▶ [Excerpted records]

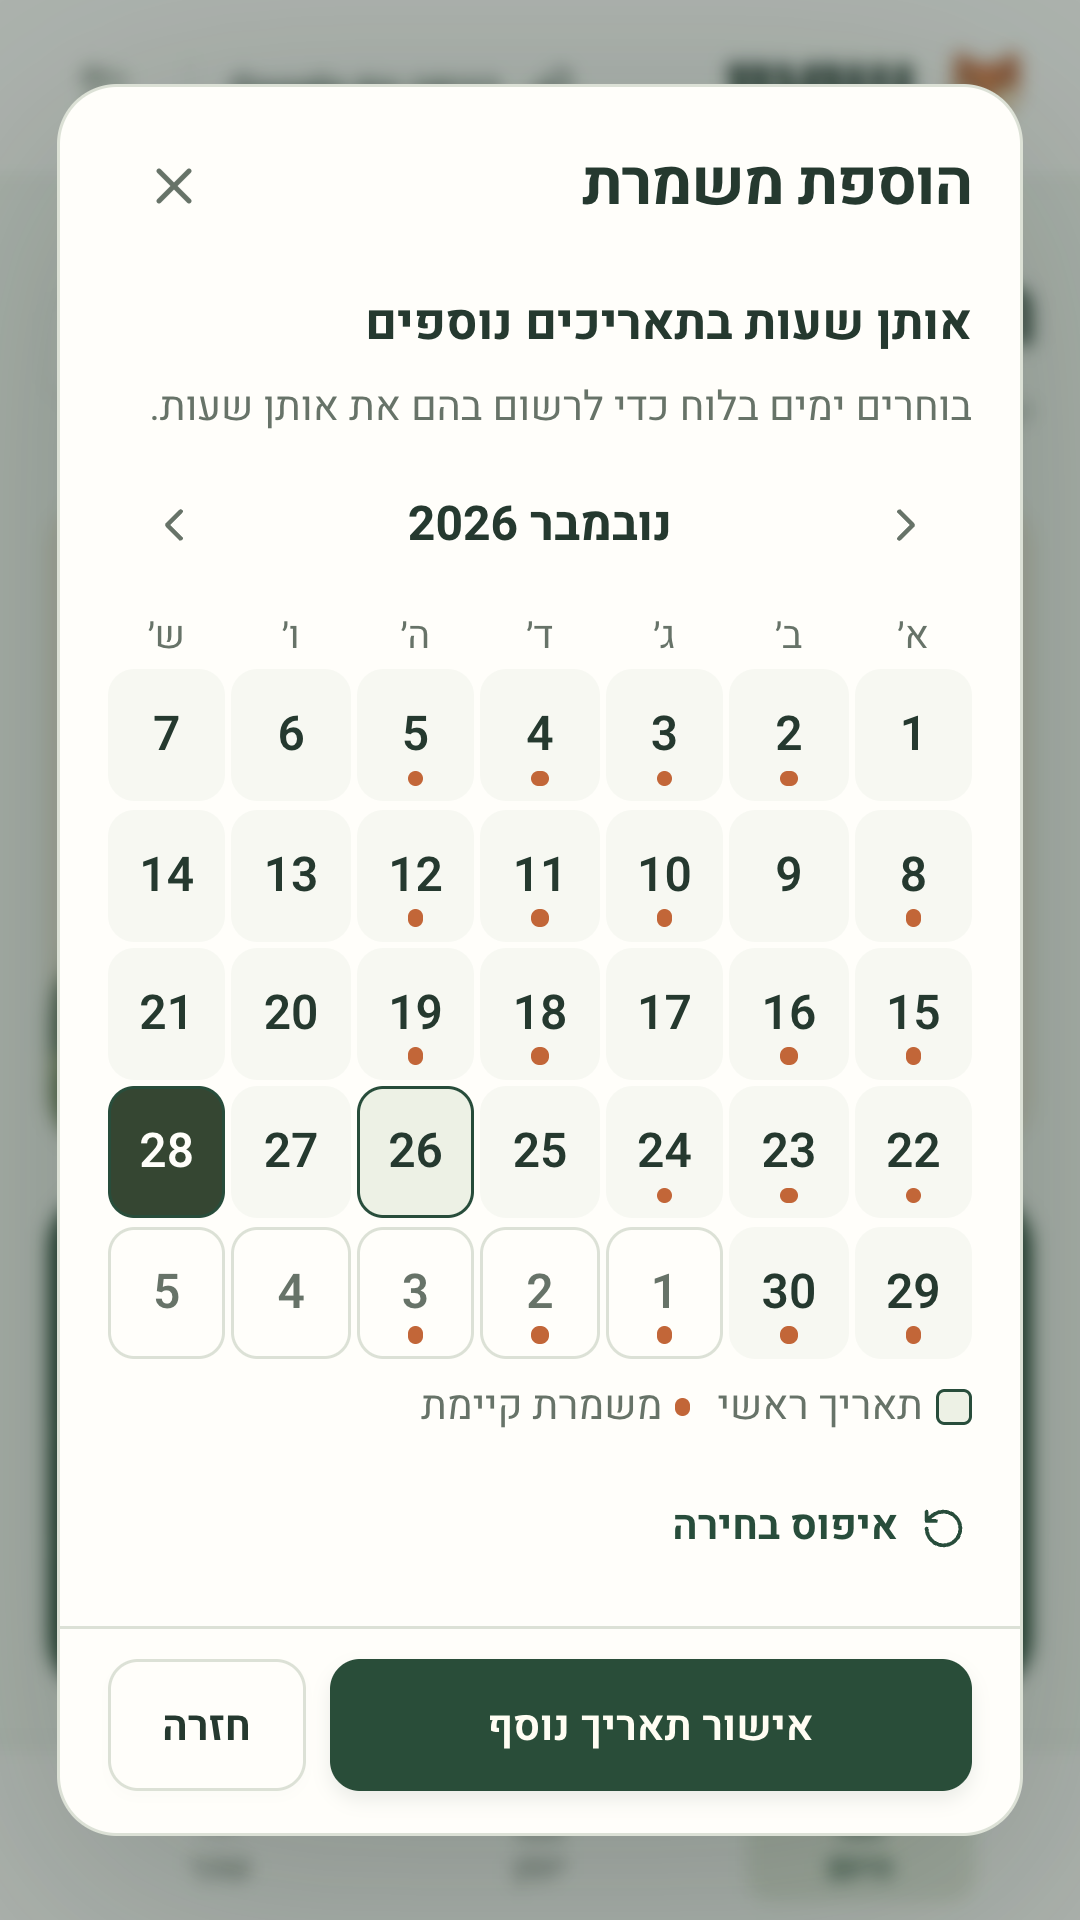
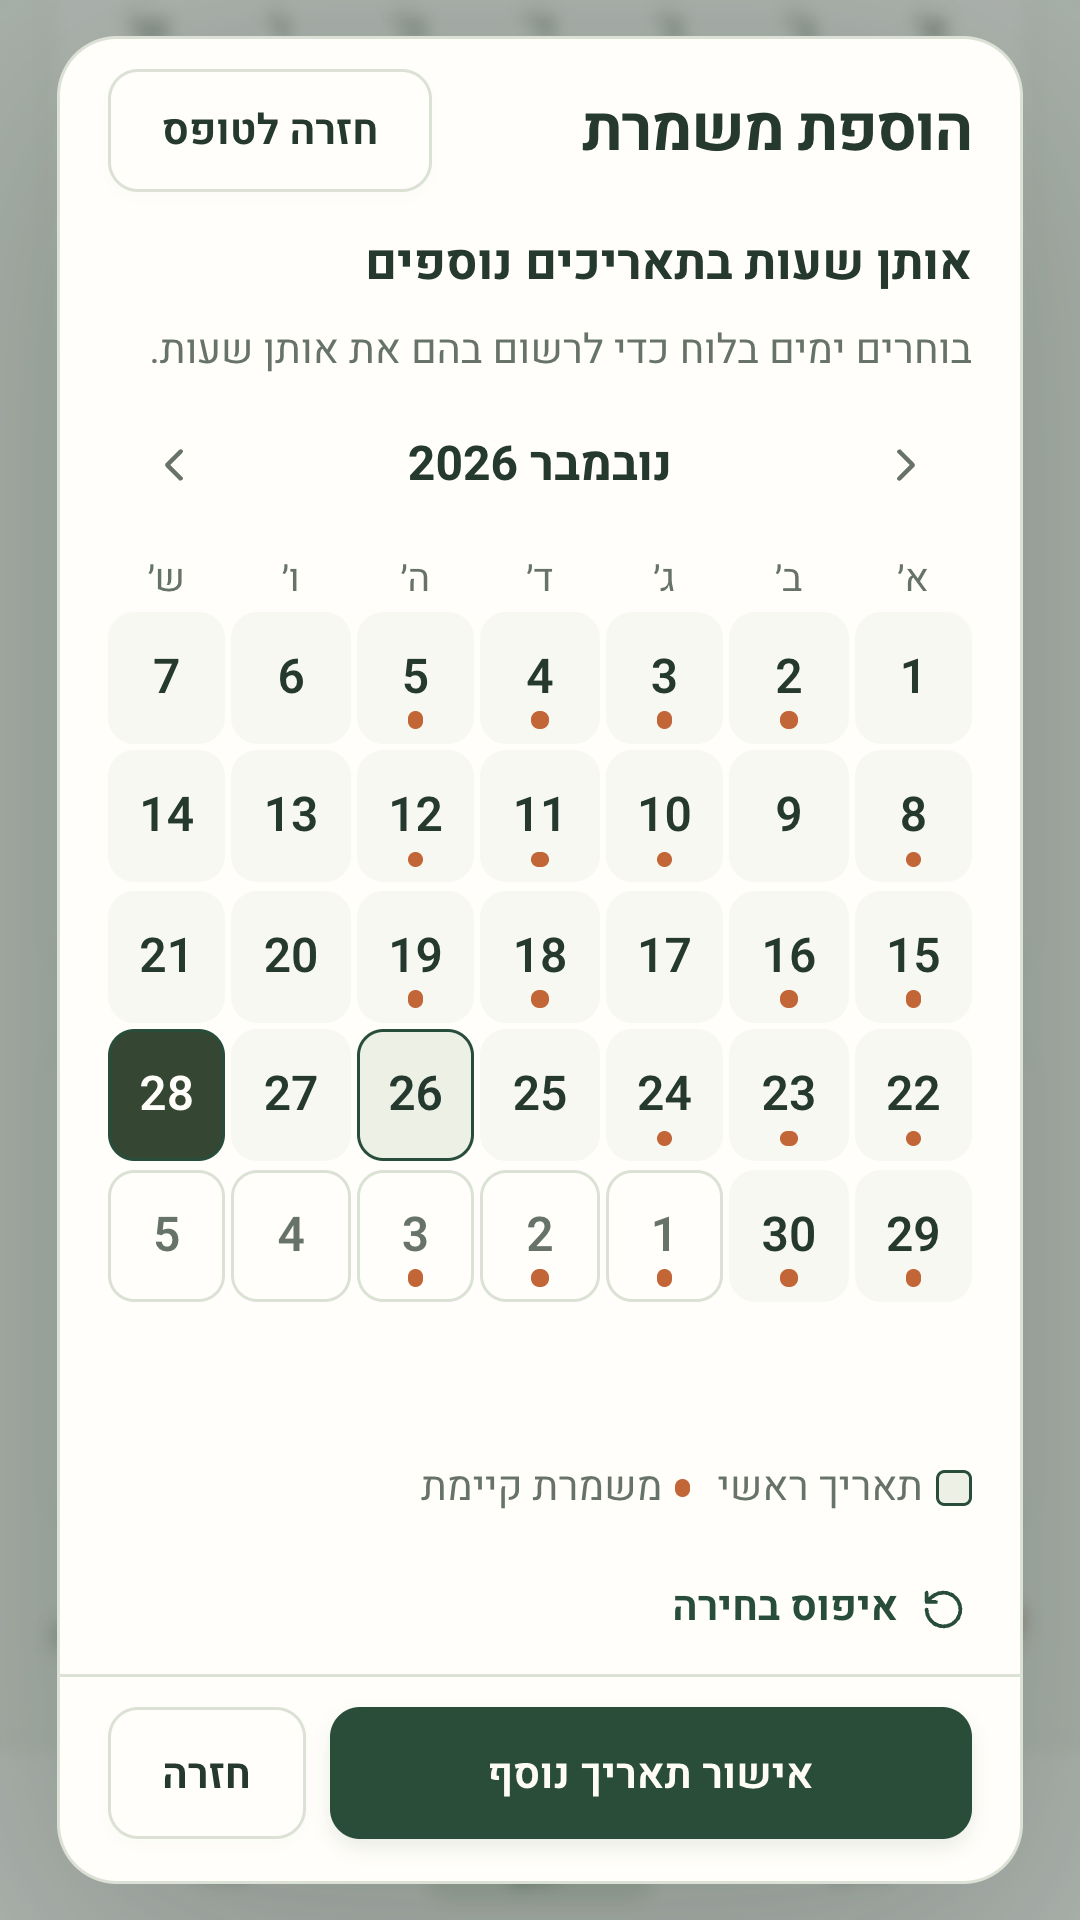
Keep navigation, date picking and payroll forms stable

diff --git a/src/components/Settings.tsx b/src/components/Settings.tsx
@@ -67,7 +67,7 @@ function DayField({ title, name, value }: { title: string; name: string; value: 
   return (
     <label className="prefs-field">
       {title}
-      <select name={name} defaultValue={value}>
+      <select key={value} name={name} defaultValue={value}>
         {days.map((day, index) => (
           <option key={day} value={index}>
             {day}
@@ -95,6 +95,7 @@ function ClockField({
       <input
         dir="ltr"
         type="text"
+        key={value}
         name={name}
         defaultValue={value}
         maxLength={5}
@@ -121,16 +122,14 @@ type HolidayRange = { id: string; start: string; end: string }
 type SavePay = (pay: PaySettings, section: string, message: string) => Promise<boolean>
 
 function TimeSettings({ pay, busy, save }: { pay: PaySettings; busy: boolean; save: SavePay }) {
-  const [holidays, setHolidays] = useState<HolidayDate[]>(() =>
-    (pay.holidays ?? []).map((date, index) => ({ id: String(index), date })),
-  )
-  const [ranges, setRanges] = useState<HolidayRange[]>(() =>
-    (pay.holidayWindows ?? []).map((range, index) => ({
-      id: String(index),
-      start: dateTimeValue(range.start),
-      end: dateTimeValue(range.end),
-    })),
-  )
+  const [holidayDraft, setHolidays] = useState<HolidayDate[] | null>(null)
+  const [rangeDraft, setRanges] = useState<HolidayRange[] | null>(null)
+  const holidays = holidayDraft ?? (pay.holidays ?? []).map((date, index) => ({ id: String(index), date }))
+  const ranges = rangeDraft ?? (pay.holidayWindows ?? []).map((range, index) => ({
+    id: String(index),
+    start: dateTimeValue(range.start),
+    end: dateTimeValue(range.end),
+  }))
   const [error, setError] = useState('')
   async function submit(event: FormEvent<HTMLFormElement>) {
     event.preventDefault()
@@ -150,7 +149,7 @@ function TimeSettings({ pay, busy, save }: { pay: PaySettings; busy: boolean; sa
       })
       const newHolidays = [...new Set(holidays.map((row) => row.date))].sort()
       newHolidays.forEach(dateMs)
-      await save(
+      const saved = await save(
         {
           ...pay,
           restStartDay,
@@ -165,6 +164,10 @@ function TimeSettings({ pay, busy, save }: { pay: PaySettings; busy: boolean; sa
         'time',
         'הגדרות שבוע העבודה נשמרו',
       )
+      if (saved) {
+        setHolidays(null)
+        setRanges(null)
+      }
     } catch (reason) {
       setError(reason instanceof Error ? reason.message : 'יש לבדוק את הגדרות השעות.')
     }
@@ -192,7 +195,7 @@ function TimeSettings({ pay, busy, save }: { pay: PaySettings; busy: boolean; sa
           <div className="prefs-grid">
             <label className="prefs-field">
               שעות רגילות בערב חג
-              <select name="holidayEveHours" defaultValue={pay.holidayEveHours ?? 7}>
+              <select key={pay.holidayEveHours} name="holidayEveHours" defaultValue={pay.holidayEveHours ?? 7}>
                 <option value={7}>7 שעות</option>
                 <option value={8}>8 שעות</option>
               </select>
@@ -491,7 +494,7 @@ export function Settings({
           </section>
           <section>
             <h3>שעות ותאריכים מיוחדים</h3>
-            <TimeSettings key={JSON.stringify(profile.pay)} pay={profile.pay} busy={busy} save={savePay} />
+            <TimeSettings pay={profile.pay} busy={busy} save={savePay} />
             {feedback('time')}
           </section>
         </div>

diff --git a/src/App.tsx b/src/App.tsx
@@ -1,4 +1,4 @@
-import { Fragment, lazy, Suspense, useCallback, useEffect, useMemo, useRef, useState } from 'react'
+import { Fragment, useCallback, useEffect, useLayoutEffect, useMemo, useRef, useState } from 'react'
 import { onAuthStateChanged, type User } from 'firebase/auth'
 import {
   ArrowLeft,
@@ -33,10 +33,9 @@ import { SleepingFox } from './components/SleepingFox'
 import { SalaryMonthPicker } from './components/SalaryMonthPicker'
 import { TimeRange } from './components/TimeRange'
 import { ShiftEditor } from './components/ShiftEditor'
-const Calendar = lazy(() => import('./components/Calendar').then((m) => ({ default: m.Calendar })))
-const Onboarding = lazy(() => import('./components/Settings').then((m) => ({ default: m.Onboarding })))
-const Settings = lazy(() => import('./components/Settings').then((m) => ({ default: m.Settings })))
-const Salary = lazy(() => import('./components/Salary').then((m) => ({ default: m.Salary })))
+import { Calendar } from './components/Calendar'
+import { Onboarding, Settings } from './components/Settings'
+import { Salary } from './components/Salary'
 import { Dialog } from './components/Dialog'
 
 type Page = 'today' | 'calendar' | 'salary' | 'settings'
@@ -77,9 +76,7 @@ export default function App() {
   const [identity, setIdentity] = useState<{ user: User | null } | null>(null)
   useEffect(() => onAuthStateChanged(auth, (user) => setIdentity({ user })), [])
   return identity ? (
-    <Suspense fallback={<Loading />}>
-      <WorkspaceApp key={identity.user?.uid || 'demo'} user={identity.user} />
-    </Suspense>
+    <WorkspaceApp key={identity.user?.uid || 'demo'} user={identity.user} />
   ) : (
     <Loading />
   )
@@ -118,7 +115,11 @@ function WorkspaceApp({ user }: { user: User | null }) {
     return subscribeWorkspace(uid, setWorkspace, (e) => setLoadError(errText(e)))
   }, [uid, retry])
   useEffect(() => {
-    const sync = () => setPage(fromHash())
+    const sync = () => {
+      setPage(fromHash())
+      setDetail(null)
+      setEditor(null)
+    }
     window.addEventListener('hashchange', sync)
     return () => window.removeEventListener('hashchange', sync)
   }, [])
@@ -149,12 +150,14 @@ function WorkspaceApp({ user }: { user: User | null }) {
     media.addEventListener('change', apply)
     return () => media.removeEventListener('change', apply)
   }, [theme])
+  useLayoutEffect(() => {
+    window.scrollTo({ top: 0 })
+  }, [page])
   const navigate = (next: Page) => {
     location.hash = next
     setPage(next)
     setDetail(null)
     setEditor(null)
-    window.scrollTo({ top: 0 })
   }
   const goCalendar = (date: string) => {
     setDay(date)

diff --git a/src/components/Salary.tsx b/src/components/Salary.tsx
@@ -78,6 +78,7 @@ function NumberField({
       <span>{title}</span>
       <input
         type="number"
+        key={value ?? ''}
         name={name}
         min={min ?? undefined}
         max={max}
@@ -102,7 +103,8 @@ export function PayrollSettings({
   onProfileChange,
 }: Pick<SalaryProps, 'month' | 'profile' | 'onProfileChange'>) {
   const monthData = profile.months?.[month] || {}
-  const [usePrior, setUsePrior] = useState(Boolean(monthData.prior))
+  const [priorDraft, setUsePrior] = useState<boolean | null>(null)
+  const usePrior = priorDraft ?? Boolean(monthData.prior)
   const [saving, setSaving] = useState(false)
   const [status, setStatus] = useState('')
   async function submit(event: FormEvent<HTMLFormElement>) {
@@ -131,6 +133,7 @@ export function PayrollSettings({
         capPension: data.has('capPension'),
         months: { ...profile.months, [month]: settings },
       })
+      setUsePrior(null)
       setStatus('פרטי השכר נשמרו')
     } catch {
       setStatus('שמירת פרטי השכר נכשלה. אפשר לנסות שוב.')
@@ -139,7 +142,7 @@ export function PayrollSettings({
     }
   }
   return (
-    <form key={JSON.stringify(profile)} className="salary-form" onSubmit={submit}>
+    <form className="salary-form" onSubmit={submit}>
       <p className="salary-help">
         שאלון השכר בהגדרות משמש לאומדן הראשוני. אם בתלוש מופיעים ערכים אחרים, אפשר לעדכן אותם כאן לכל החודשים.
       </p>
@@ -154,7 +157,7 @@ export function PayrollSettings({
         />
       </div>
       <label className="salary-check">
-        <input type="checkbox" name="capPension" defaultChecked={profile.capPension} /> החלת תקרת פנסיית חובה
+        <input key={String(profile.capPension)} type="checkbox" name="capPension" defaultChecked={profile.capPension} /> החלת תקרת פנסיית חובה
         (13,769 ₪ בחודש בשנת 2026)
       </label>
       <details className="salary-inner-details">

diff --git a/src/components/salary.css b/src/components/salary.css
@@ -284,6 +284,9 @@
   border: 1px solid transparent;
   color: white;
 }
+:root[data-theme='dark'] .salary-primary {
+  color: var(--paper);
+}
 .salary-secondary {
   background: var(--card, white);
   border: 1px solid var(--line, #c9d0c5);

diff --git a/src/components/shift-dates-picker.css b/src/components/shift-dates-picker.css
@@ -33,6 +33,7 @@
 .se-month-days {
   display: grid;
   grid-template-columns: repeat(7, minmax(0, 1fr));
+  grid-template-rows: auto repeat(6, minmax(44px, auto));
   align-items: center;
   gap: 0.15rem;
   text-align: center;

▶ [Problem to solve] The answer is each line from the entries above in which the word "useState" occurs.

▶ [Task solution]
-  const [holidays, setHolidays] = useState<HolidayDate[]>(() =>
-  const [ranges, setRanges] = useState<HolidayRange[]>(() =>
+  const [holidayDraft, setHolidays] = useState<HolidayDate[] | null>(null)
+  const [rangeDraft, setRanges] = useState<HolidayRange[] | null>(null)
   const [error, setError] = useState('')
-import { Fragment, lazy, Suspense, useCallback, useEffect, useMemo, useRef, useState } from 'react'
+import { Fragment, useCallback, useEffect, useLayoutEffect, useMemo, useRef, useState } from 'react'
   const [identity, setIdentity] = useState<{ user: User | null } | null>(null)
-  const [usePrior, setUsePrior] = useState(Boolean(monthData.prior))
+  const [priorDraft, setUsePrior] = useState<boolean | null>(null)
   const [saving, setSaving] = useState(false)
   const [status, setStatus] = useState('')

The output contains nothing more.